Input data |
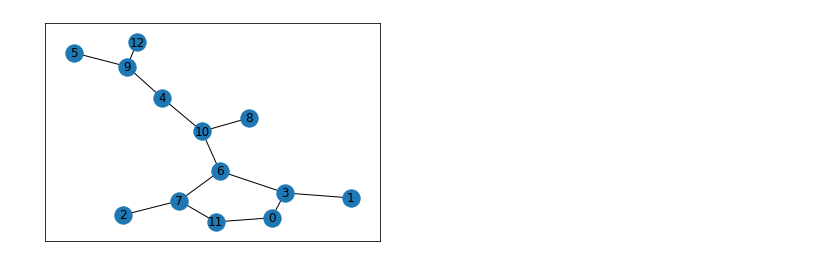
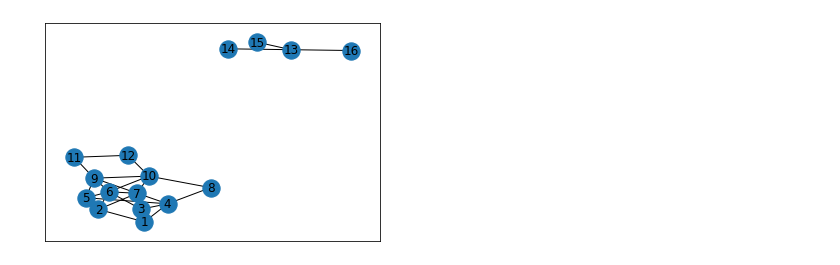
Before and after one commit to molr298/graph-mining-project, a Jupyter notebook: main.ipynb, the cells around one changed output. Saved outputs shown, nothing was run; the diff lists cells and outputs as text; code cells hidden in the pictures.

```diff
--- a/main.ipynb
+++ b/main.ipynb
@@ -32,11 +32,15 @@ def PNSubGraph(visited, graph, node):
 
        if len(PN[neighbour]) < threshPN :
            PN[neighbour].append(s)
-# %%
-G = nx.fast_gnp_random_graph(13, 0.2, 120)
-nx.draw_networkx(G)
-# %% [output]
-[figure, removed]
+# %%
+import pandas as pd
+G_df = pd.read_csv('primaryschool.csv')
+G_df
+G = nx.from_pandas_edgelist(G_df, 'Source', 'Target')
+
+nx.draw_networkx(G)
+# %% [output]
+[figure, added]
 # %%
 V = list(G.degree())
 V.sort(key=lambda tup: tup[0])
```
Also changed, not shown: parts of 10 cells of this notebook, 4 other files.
==
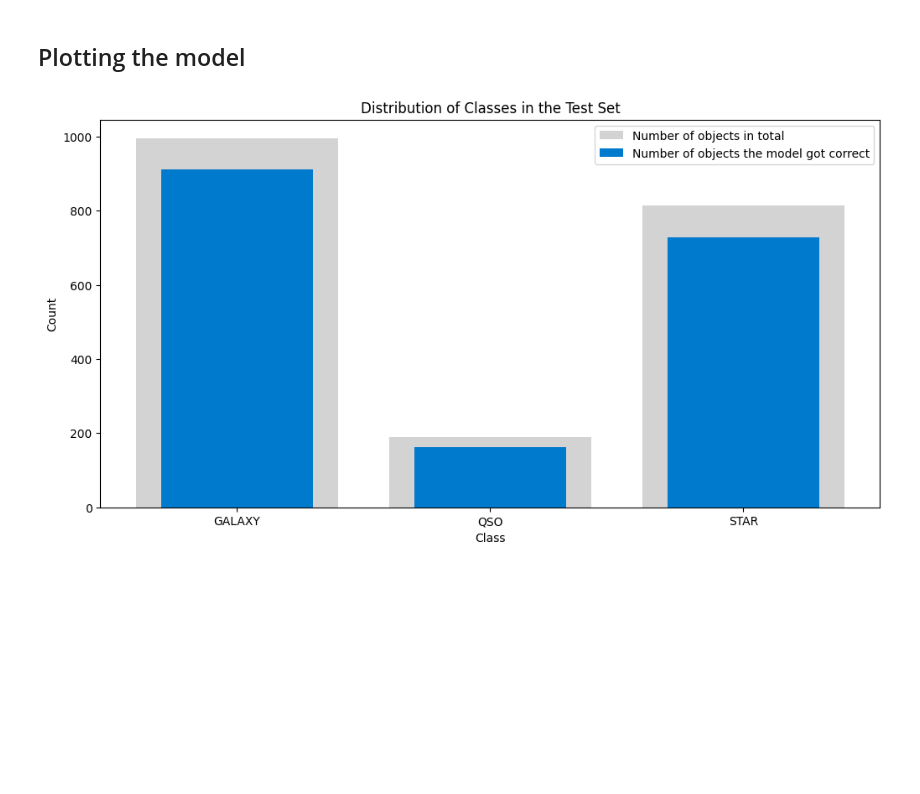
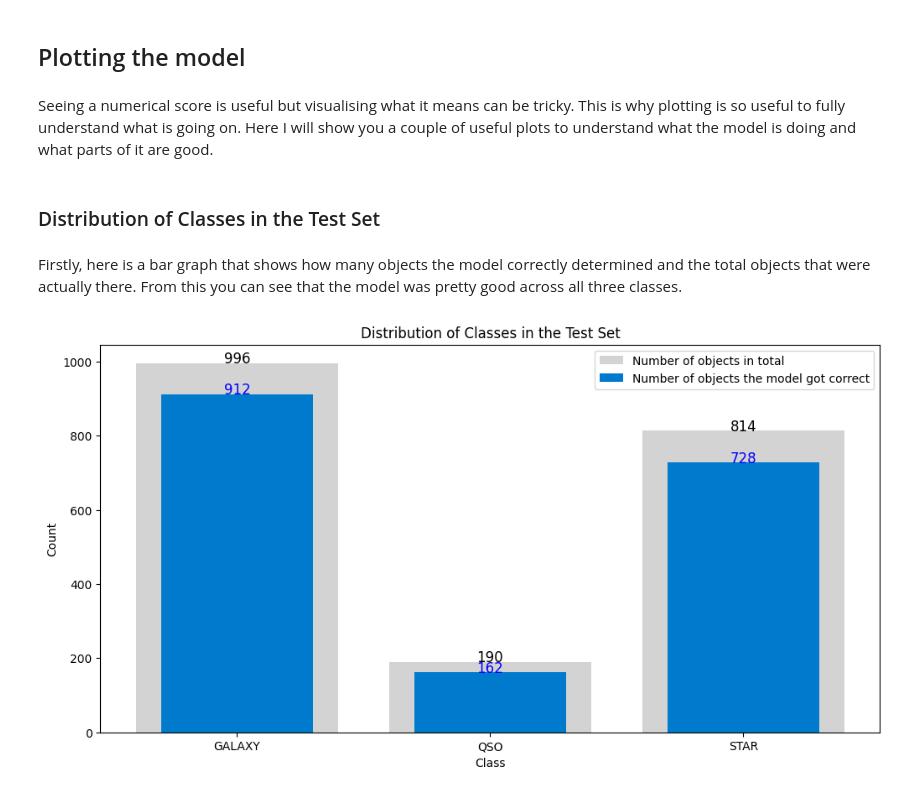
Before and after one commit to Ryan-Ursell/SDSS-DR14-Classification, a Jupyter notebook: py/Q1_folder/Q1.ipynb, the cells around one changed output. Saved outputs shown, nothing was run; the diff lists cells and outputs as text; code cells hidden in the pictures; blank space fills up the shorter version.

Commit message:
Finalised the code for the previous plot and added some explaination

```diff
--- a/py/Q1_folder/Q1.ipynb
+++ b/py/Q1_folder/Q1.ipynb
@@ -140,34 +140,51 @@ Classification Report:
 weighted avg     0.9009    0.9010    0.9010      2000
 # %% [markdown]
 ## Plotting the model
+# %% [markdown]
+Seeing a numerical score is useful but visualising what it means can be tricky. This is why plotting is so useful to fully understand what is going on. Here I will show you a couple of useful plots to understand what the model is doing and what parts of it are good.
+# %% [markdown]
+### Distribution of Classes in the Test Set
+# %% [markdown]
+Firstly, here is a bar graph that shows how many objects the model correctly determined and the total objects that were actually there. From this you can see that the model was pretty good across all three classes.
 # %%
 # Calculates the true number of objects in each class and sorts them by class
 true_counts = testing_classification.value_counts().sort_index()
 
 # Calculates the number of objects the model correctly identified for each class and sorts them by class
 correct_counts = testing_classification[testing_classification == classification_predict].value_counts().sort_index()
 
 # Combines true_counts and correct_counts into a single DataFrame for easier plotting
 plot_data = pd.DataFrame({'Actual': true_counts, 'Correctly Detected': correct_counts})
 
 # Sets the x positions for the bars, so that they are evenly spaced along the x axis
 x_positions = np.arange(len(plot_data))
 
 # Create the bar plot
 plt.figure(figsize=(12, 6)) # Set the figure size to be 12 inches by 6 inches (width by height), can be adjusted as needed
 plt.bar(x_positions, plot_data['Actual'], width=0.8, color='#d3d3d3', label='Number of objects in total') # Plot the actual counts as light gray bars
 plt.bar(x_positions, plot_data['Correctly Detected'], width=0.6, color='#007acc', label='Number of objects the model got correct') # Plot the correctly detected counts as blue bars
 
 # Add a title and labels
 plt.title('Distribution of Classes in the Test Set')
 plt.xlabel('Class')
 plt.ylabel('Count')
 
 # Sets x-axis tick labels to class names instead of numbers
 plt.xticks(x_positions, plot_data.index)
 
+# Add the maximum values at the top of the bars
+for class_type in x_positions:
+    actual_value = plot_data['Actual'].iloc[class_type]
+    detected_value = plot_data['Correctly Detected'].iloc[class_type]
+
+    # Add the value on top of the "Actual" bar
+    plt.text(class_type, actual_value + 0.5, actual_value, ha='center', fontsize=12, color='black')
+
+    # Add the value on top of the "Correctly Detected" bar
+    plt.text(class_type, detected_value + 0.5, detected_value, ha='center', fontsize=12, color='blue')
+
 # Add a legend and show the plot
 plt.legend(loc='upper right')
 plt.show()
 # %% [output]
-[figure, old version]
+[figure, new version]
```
==
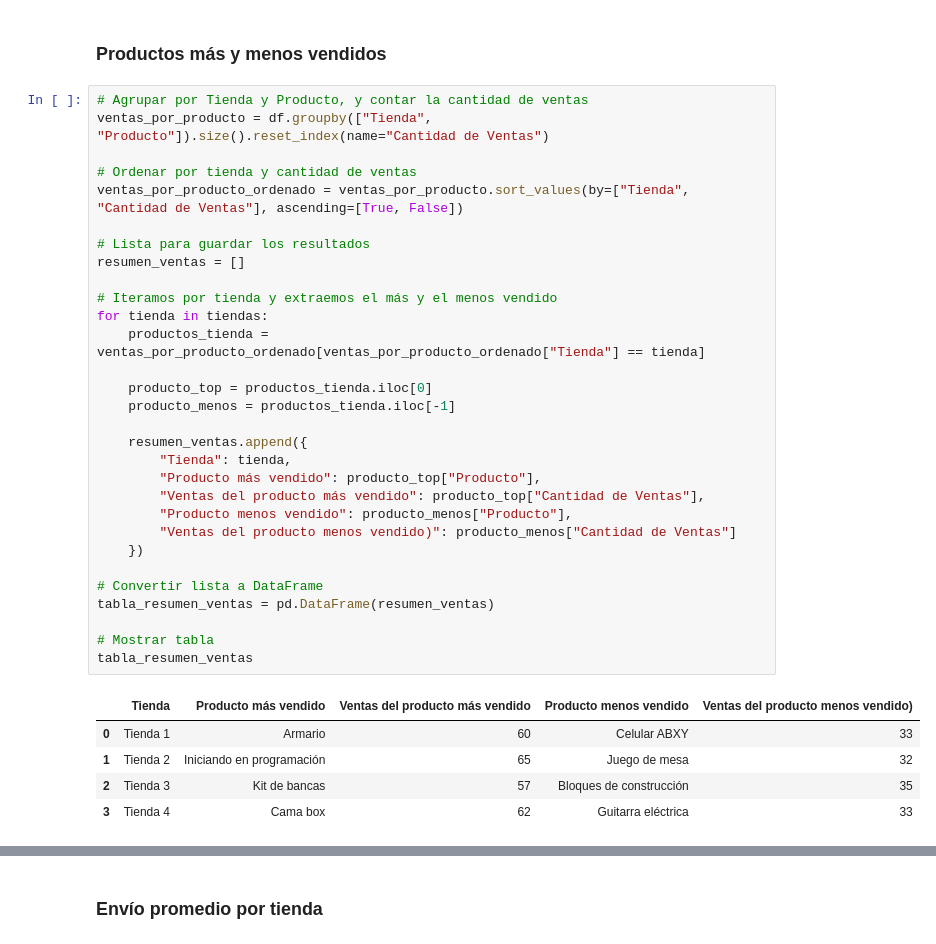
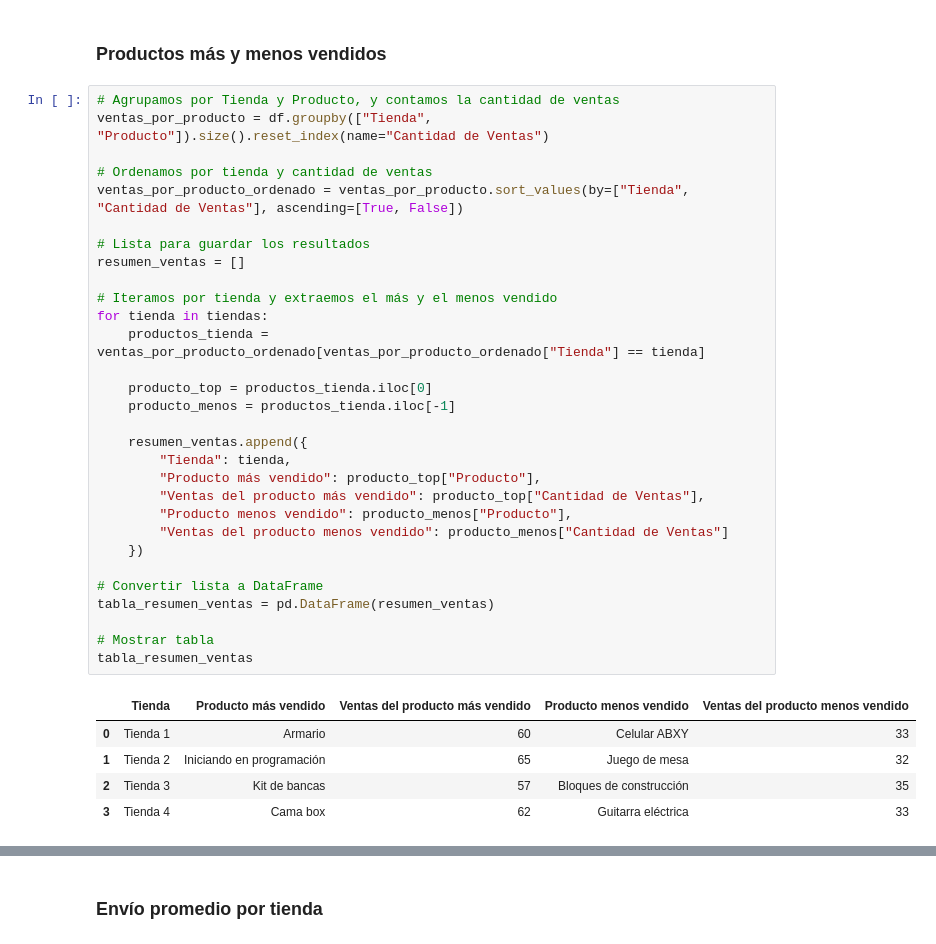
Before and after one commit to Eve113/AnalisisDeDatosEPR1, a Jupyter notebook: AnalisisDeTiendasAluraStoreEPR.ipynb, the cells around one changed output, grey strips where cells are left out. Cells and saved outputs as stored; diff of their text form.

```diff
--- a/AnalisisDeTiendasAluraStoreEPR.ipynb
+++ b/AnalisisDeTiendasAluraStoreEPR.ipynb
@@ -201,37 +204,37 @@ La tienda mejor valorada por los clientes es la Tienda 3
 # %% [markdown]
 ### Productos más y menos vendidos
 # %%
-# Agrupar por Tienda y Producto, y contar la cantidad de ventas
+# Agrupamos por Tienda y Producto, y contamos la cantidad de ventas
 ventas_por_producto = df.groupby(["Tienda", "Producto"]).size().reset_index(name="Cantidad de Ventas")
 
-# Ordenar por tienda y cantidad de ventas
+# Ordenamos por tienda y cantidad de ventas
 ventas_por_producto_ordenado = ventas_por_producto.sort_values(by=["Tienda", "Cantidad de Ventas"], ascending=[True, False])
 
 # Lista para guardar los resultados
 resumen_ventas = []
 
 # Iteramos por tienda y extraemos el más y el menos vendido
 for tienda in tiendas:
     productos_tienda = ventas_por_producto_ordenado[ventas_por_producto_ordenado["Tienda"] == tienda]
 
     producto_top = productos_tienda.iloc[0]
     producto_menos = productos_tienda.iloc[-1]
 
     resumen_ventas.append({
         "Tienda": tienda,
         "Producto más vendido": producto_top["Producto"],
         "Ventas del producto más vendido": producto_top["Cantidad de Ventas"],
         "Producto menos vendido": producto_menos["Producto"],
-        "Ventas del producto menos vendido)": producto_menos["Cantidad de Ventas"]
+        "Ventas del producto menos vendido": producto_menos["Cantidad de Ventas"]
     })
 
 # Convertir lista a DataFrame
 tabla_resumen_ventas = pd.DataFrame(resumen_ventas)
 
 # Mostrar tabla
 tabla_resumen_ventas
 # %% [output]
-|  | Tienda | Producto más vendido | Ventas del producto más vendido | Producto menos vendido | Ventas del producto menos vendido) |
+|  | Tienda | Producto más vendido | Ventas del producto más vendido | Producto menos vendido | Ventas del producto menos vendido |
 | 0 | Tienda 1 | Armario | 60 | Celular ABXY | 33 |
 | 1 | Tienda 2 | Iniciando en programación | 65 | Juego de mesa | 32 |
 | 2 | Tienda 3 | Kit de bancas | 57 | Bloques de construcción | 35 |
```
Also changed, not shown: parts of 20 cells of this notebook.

Task to carry out | Using the records above, select and copy every line that has the word "center".

Result of the task |
+    plt.text(class_type, actual_value + 0.5, actual_value, ha='center', fontsize=12, color='black')
+    plt.text(class_type, detected_value + 0.5, detected_value, ha='center', fontsize=12, color='blue')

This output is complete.